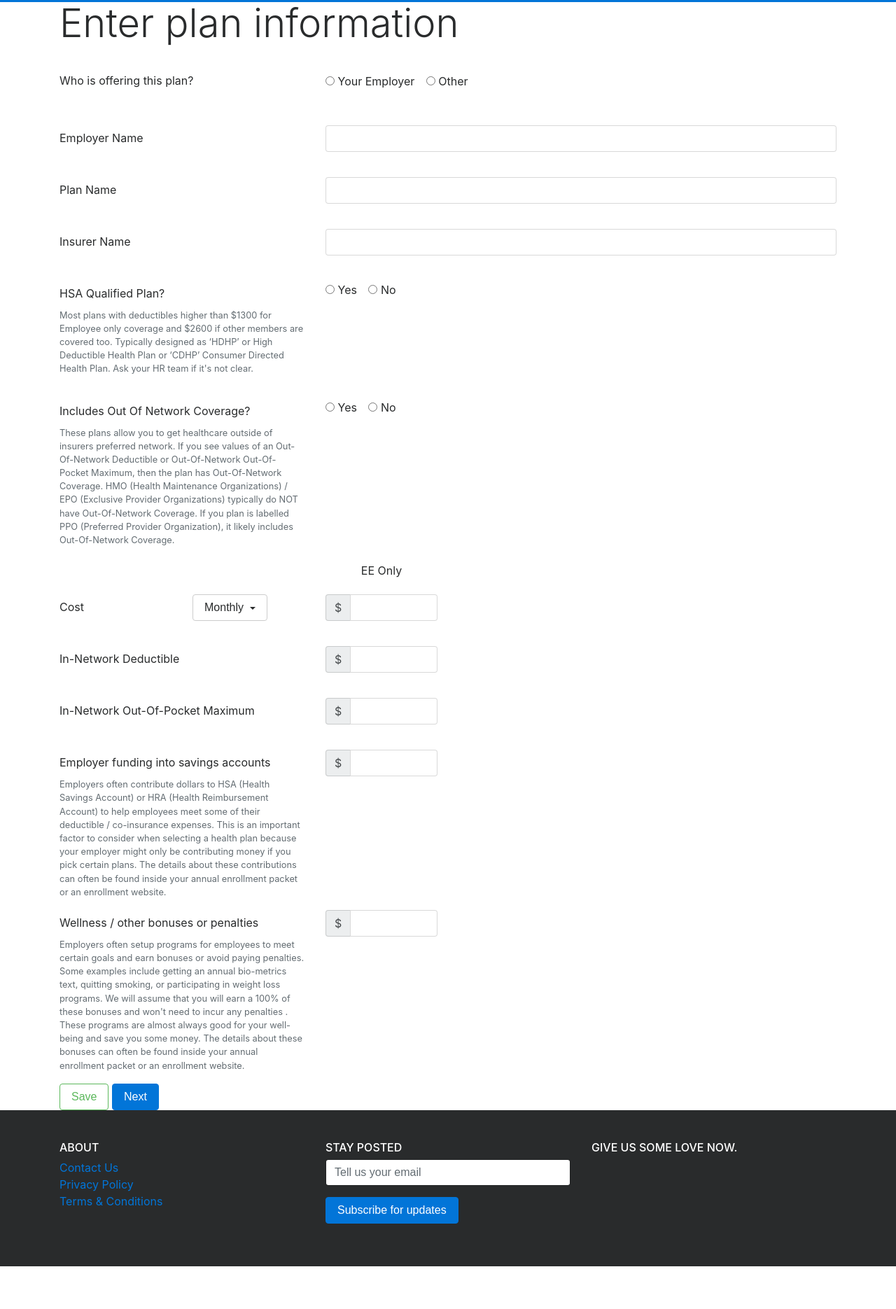
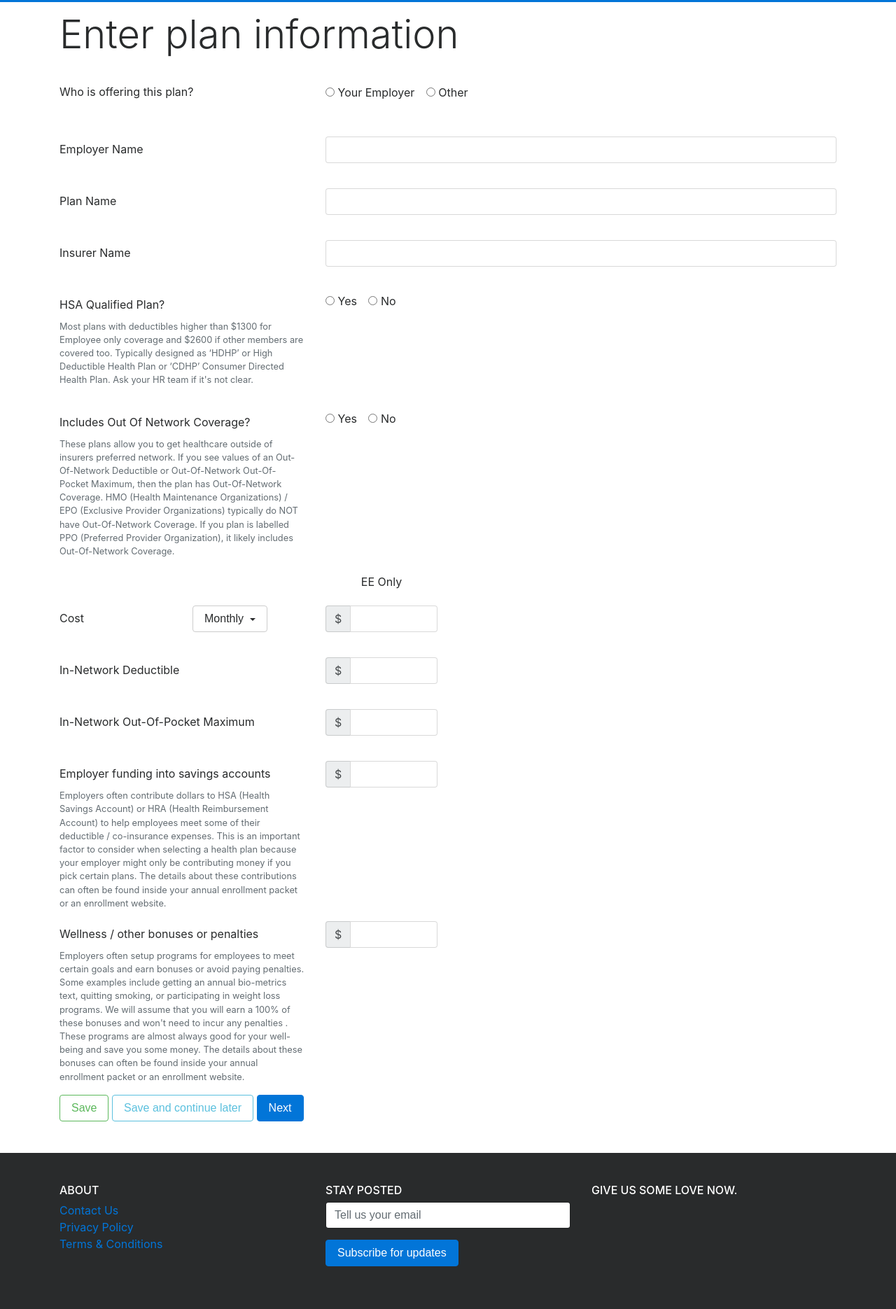
Before and after one commit to gankit/plan-selector, a Flask app: template plans/templates/addplan.html in a window 1280 px wide. Shown: the part 53-1923 px from the top of the page at 70% size. Before the commit the page ends 1862 px from the top, so only its background shows below. Run offline with Flask 2, Linux system fonts and the light colour scheme; the template is opened without the code that fills it, so the values that code supplies are empty; some libraries are stand-ins or nearby versions.

Commit message:
many changes. closes #5

```diff
--- a/plans/static/styles.css
+++ b/plans/static/styles.css
@@ -23,6 +23,9 @@
 	margin-bottom: 2em;
 }
 
+.page-title {
+    margin-top: 1rem;
+}
 /*.legend-color-bounding-box {
 	width: 1em;
 	height: 100%;
@@ -171,6 +174,7 @@ aside {
 
 #footer {
     padding: 45px;
+    margin-top: 45px;
 }
 
 #footer h4, #footer h6 {
--- a/plans/templates/addplan.html
+++ b/plans/templates/addplan.html
@@ -19,7 +19,7 @@
 
 {% block content %}
 <div class="container">
-<h1 class="display-4">Enter plan information</h1>
+<h1 class="display-4 page-title">Enter plan information</h1>
 <br>
 <form method="POST" enctype="multipart/form-data" data-toggle="validator" role="form" id="input_form">
 
@@ -54,7 +54,7 @@
         </div>
       </div>
       <div class="help-block with-errors form-control-feedback"></div>
-      <small id="plan_source_other_warning_tip" class="form-text text-muted text-danger {% if plan.plan_source == 'other' %} hidden-xl-down {% endif %}">We currently don't support plan optimization for Medicaid plans. Please consult someone else for this decision.</small>
+      <small id="plan_source_other_warning_tip" class="form-text text-muted text-danger {% if plan.plan_source != 'other' %} hidden-xl-down {% endif %}">We currently don't support plan optimization for Medicaid plans. Please consult someone else for this decision.</small>
     </div>
   </div>
 
@@ -342,8 +342,11 @@
 
   {% if family %} <input type="hidden" name="family_id" value="{{family.key.id}}"/> {% endif %}
   {% if plan %} <input type="hidden" name="plan_id" value="{{plan.key.id}}"/> {% endif %}
-  <button type="submit" name="save" class="btn btn-outline-success">Save</button>
-  <button type="submit" name="next" class="btn btn-primary">Next</button>
+  <div>
+    <button type="submit" name="save" class="btn btn-outline-success">Save</button>
+    <button type="submit" name="save_and_continue" class="btn btn-outline-info">Save and continue later</button>
+    <button type="submit" name="next" class="btn btn-primary">Next</button>
+  </div>
 </form>
 
 <div class="copy invisible">
@@ -404,9 +407,30 @@
           var matchValue = $el.data("notequals")
           return ($el.val() === matchValue);
         }
-      }
+      },
+      disable: false
     });
 
+    // click on submit button with action "Change"
+    $("button[type=submit]").on("click", function () {
+        $('#input_form').data("submit-clicked", $(this).attr("name"));
+    });
+
+    $('#input_form').validator().on('submit', function (e) {
+      if (e.isDefaultPrevented()) {
+        // handle the invalid form...
+        var name = $('#input_form').data("submit-clicked");
+        if (name === "save") {
+        }
+        else if (name === "save_and_continue") {
+        }
+        else if (name === "next") {
+
+        }
+      } else {
+        // everything looks good!
+      }
+    })
   });
 
   function show_or_hide_plan_source_other_dropdown() {
--- a/plans/templates/base.html
+++ b/plans/templates/base.html
@@ -34,7 +34,7 @@
   </head>
   <body>
 <!-- As a heading -->
-  <nav class="navbar navbar-toggleable-sm navbar-inverse bg-primary sticky-top">
+  <nav class="navbar navbar-toggleable-sm navbar-inverse bg-primary">
     <div class="container">
         <button class="navbar-toggler" type="button" data-toggle="collapse" data-target="#collapsingNavbar">
             ☰
--- a/plans/templates/recommendation.html
+++ b/plans/templates/recommendation.html
@@ -20,8 +20,8 @@
 
 {% block content %}
 <div class="container">
-<h1 class="display-4">Our Recommendation</h1>
- <p class="lead">We are looking for the best plan combination that covers you{% if family.marital_status == 'married' and family.children|int > 0 %}, your spouse and your children{% elif family.marital_status == 'married' %} and your spouse{% elif family.children|int > 0 %} and your children{% endif %}.</p>
+<h1 class="display-4 page-title">Our Recommendation</h1>
+ <p class="lead">We are looking for the best plan combination that covers <b>you{% if family.marital_status == 'married' and family.children|int > 0 %}, your spouse and your children{% elif family.marital_status == 'married' %} and your spouse{% elif family.children|int > 0 %} and your children{% endif %}.</b></p>
 <br>
 <div class="row">
 	<div class="col-6"><h4>What is your expected healthcare utilization?</h4></div>
@@ -73,7 +73,7 @@
       <td>{{option.text}}</td>
       <td>${{option.price|round(2, 'ceil')}}</td>
       <td>${{option.cost|round(2, 'ceil')}}</td>
-      <td>${{option.savings|round(2, 'ceil')}}</td>
+      <td>{% if option.savings == 0 %} N/A {% else %} ${{option.savings|round(2, 'ceil')}} {% endif %}</td>
     </tr>
 {% endfor %}
   </tbody>
--- a/plans/templates/start.html
+++ b/plans/templates/start.html
@@ -20,7 +20,7 @@
 
 {% block content %}
 <div class="container">
-<h1 class="display-4">Who needs coverage?</h1>
+<h1 class="display-4 page-title">Who needs coverage?</h1>
 <br>
 <div class="bg-faded start-tip-block">
 <p class="lead">
```
Also changed, not shown: plans/templates/plans.html (+7 -4 lines).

Required action:
The pictures stay out of the copy. Set down the entries above precisely.

Response to the exercise:
Before and after one commit to gankit/plan-selector, a Flask app: template plans/templates/addplan.html in a window 1280 px wide. Shown: the part 53-1923 px from the top of the page at 70% size. Before the commit the page ends 1862 px from the top, so only its background shows below. Run offline with Flask 2, Linux system fonts and the light colour scheme; the template is opened without the code that fills it, so the values that code supplies are empty; some libraries are stand-ins or nearby versions.

Commit message:
many changes. closes #5

```diff
--- a/plans/static/styles.css
+++ b/plans/static/styles.css
@@ -23,6 +23,9 @@
 	margin-bottom: 2em;
 }
 
+.page-title {
+    margin-top: 1rem;
+}
 /*.legend-color-bounding-box {
 	width: 1em;
 	height: 100%;
@@ -171,6 +174,7 @@ aside {
 
 #footer {
     padding: 45px;
+    margin-top: 45px;
 }
 
 #footer h4, #footer h6 {
--- a/plans/templates/addplan.html
+++ b/plans/templates/addplan.html
@@ -19,7 +19,7 @@
 
 {% block content %}
 <div class="container">
-<h1 class="display-4">Enter plan information</h1>
+<h1 class="display-4 page-title">Enter plan information</h1>
 <br>
 <form method="POST" enctype="multipart/form-data" data-toggle="validator" role="form" id="input_form">
 
@@ -54,7 +54,7 @@
         </div>
       </div>
       <div class="help-block with-errors form-control-feedback"></div>
-      <small id="plan_source_other_warning_tip" class="form-text text-muted text-danger {% if plan.plan_source == 'other' %} hidden-xl-down {% endif %}">We currently don't support plan optimization for Medicaid plans. Please consult someone else for this decision.</small>
+      <small id="plan_source_other_warning_tip" class="form-text text-muted text-danger {% if plan.plan_source != 'other' %} hidden-xl-down {% endif %}">We currently don't support plan optimization for Medicaid plans. Please consult someone else for this decision.</small>
     </div>
   </div>
 
@@ -342,8 +342,11 @@
 
   {% if family %} <input type="hidden" name="family_id" value="{{family.key.id}}"/> {% endif %}
   {% if plan %} <input type="hidden" name="plan_id" value="{{plan.key.id}}"/> {% endif %}
-  <button type="submit" name="save" class="btn btn-outline-success">Save</button>
-  <button type="submit" name="next" class="btn btn-primary">Next</button>
+  <div>
+    <button type="submit" name="save" class="btn btn-outline-success">Save</button>
+    <button type="submit" name="save_and_continue" class="btn btn-outline-info">Save and continue later</button>
+    <button type="submit" name="next" class="btn btn-primary">Next</button>
+  </div>
 </form>
 
 <div class="copy invisible">
@@ -404,9 +407,30 @@
           var matchValue = $el.data("notequals")
           return ($el.val() === matchValue);
         }
-      }
+      },
+      disable: false
     });
 
+    // click on submit button with action "Change"
+    $("button[type=submit]").on("click", function () {
+        $('#input_form').data("submit-clicked", $(this).attr("name"));
+    });
+
+    $('#input_form').validator().on('submit', function (e) {
+      if (e.isDefaultPrevented()) {
+        // handle the invalid form...
+        var name = $('#input_form').data("submit-clicked");
+        if (name === "save") {
+        }
+        else if (name === "save_and_continue") {
+        }
+        else if (name === "next") {
+
+        }
+      } else {
+        // everything looks good!
+      }
+    })
   });
 
   function show_or_hide_plan_source_other_dropdown() {
--- a/plans/templates/base.html
+++ b/plans/templates/base.html
@@ -34,7 +34,7 @@
   </head>
   <body>
 <!-- As a heading -->
-  <nav class="navbar navbar-toggleable-sm navbar-inverse bg-primary sticky-top">
+  <nav class="navbar navbar-toggleable-sm navbar-inverse bg-primary">
     <div class="container">
         <button class="navbar-toggler" type="button" data-toggle="collapse" data-target="#collapsingNavbar">
             ☰
--- a/plans/templates/recommendation.html
+++ b/plans/templates/recommendation.html
@@ -20,8 +20,8 @@
 
 {% block content %}
 <div class="container">
-<h1 class="display-4">Our Recommendation</h1>
- <p class="lead">We are looking for the best plan combination that covers you{% if family.marital_status == 'married' and family.children|int > 0 %}, your spouse and your children{% elif family.marital_status == 'married' %} and your spouse{% elif family.children|int > 0 %} and your children{% endif %}.</p>
+<h1 class="display-4 page-title">Our Recommendation</h1>
+ <p class="lead">We are looking for the best plan combination that covers <b>you{% if family.marital_status == 'married' and family.children|int > 0 %}, your spouse and your children{% elif family.marital_status == 'married' %} and your spouse{% elif family.children|int > 0 %} and your children{% endif %}.</b></p>
 <br>
 <div class="row">
 	<div class="col-6"><h4>What is your expected healthcare utilization?</h4></div>
@@ -73,7 +73,7 @@
       <td>{{option.text}}</td>
       <td>${{option.price|round(2, 'ceil')}}</td>
       <td>${{option.cost|round(2, 'ceil')}}</td>
-      <td>${{option.savings|round(2, 'ceil')}}</td>
+      <td>{% if option.savings == 0 %} N/A {% else %} ${{option.savings|round(2, 'ceil')}} {% endif %}</td>
     </tr>
 {% endfor %}
   </tbody>
--- a/plans/templates/start.html
+++ b/plans/templates/start.html
@@ -20,7 +20,7 @@
 
 {% block content %}
 <div class="container">
-<h1 class="display-4">Who needs coverage?</h1>
+<h1 class="display-4 page-title">Who needs coverage?</h1>
 <br>
 <div class="bg-faded start-tip-block">
 <p class="lead">
```
Also changed, not shown: plans/templates/plans.html (+7 -4 lines).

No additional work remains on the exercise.